Determine which lines of the records include the word "name", and copy them.

[Opening TASK INPUTS section]

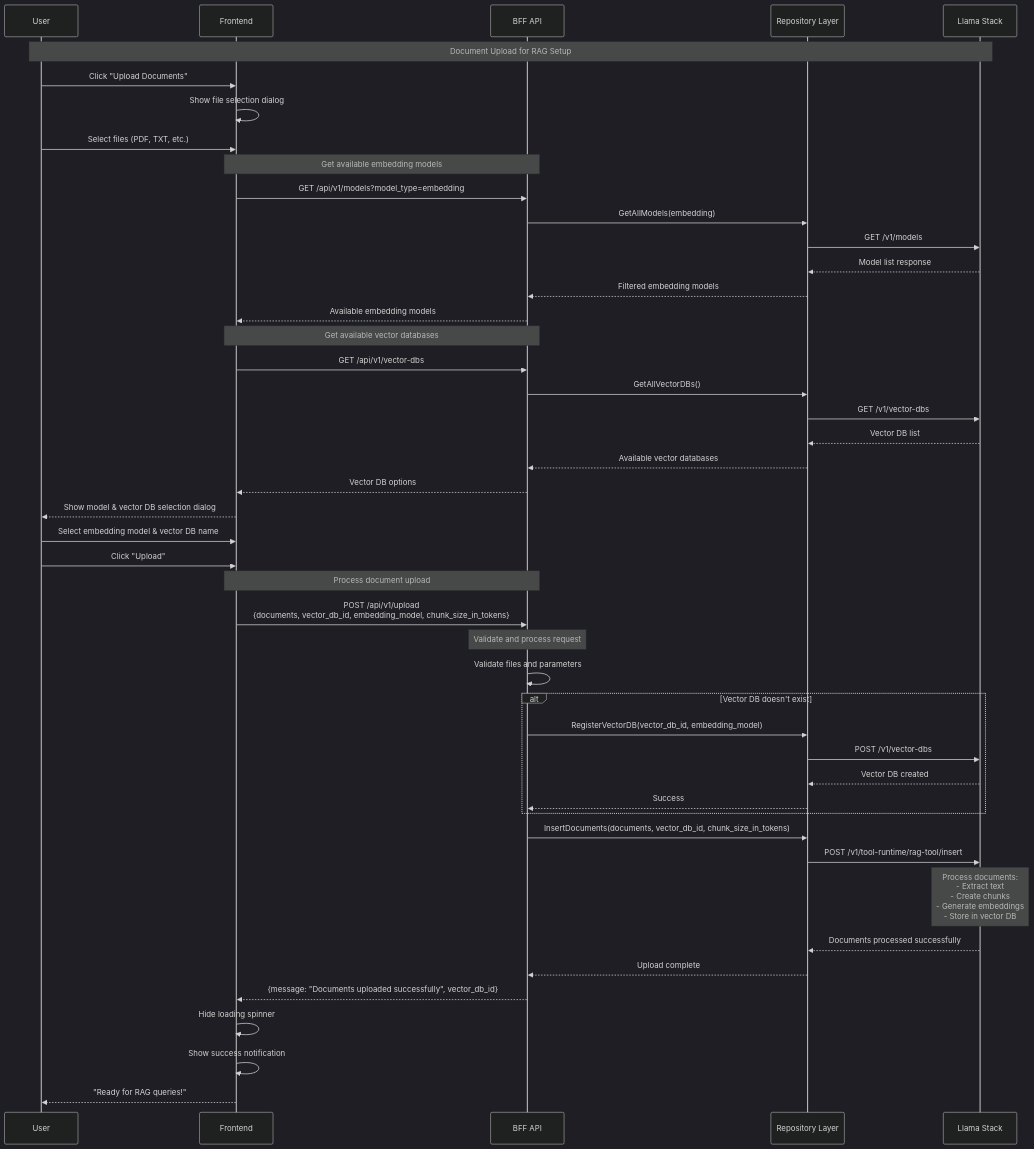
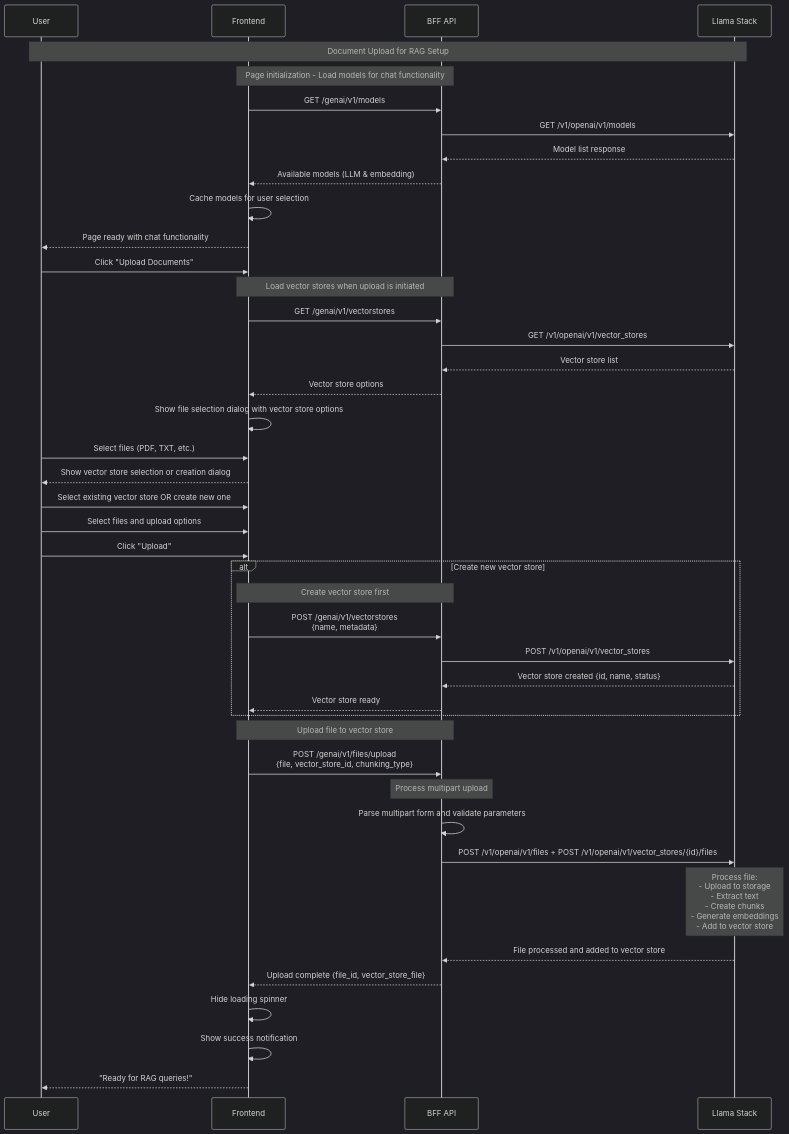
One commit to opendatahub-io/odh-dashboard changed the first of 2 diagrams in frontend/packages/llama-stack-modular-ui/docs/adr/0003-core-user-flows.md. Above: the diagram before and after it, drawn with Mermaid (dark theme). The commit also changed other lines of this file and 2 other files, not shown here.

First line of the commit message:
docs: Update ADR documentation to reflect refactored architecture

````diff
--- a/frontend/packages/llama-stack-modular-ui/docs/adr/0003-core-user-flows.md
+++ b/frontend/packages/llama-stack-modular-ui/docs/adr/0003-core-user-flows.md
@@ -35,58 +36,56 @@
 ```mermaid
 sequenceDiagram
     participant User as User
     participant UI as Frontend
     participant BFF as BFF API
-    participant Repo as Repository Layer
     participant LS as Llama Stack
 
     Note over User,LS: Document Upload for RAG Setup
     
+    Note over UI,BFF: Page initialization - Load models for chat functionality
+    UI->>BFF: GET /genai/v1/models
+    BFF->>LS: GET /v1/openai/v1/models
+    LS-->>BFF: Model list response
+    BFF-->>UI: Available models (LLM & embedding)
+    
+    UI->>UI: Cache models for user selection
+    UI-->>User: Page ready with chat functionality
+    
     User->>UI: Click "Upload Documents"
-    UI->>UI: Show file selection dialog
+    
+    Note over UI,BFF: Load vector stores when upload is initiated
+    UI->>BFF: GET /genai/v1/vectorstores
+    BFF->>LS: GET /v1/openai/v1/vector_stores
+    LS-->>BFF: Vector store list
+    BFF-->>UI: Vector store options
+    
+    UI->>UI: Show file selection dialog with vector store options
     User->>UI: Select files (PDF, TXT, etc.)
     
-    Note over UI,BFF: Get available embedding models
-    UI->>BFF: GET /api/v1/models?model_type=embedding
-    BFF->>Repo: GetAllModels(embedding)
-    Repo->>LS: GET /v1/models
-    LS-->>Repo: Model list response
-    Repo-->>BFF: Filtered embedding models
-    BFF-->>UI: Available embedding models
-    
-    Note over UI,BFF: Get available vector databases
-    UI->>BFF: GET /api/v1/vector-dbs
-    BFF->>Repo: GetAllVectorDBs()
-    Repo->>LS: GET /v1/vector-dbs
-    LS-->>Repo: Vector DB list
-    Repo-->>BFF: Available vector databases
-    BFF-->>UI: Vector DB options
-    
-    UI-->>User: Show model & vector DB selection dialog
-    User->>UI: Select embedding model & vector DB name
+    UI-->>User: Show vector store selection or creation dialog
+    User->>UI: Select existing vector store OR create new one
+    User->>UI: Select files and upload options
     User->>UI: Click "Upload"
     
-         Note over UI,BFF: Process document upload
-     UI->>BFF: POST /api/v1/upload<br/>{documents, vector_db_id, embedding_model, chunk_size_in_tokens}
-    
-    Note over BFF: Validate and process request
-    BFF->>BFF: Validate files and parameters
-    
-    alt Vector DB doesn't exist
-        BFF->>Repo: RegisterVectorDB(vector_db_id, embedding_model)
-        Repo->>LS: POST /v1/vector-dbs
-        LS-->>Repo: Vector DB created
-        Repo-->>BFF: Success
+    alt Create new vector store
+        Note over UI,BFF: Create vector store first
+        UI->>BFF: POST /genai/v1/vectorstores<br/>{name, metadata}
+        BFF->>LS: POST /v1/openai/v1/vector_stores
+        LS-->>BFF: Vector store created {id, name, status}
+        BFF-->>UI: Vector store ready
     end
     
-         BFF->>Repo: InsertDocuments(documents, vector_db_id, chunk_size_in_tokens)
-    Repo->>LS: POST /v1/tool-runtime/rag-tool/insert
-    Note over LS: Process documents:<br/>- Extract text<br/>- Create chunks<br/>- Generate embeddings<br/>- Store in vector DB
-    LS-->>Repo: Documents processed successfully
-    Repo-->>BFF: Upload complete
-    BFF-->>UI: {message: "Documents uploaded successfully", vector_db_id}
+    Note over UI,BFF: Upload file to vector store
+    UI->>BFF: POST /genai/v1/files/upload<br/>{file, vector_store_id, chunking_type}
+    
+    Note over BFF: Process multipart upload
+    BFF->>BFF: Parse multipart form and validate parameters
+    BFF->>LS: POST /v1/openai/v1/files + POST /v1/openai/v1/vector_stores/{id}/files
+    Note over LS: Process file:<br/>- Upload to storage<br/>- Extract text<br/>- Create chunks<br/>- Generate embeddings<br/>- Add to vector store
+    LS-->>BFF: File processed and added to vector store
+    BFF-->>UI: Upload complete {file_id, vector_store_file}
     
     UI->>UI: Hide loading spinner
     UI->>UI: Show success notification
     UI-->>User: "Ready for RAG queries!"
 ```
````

[Closing TASK INPUTS section]

## FINISHED EXERCISE
-    User->>UI: Select embedding model & vector DB name
+        UI->>BFF: POST /genai/v1/vectorstores<br/>{name, metadata}
+        LS-->>BFF: Vector store created {id, name, status}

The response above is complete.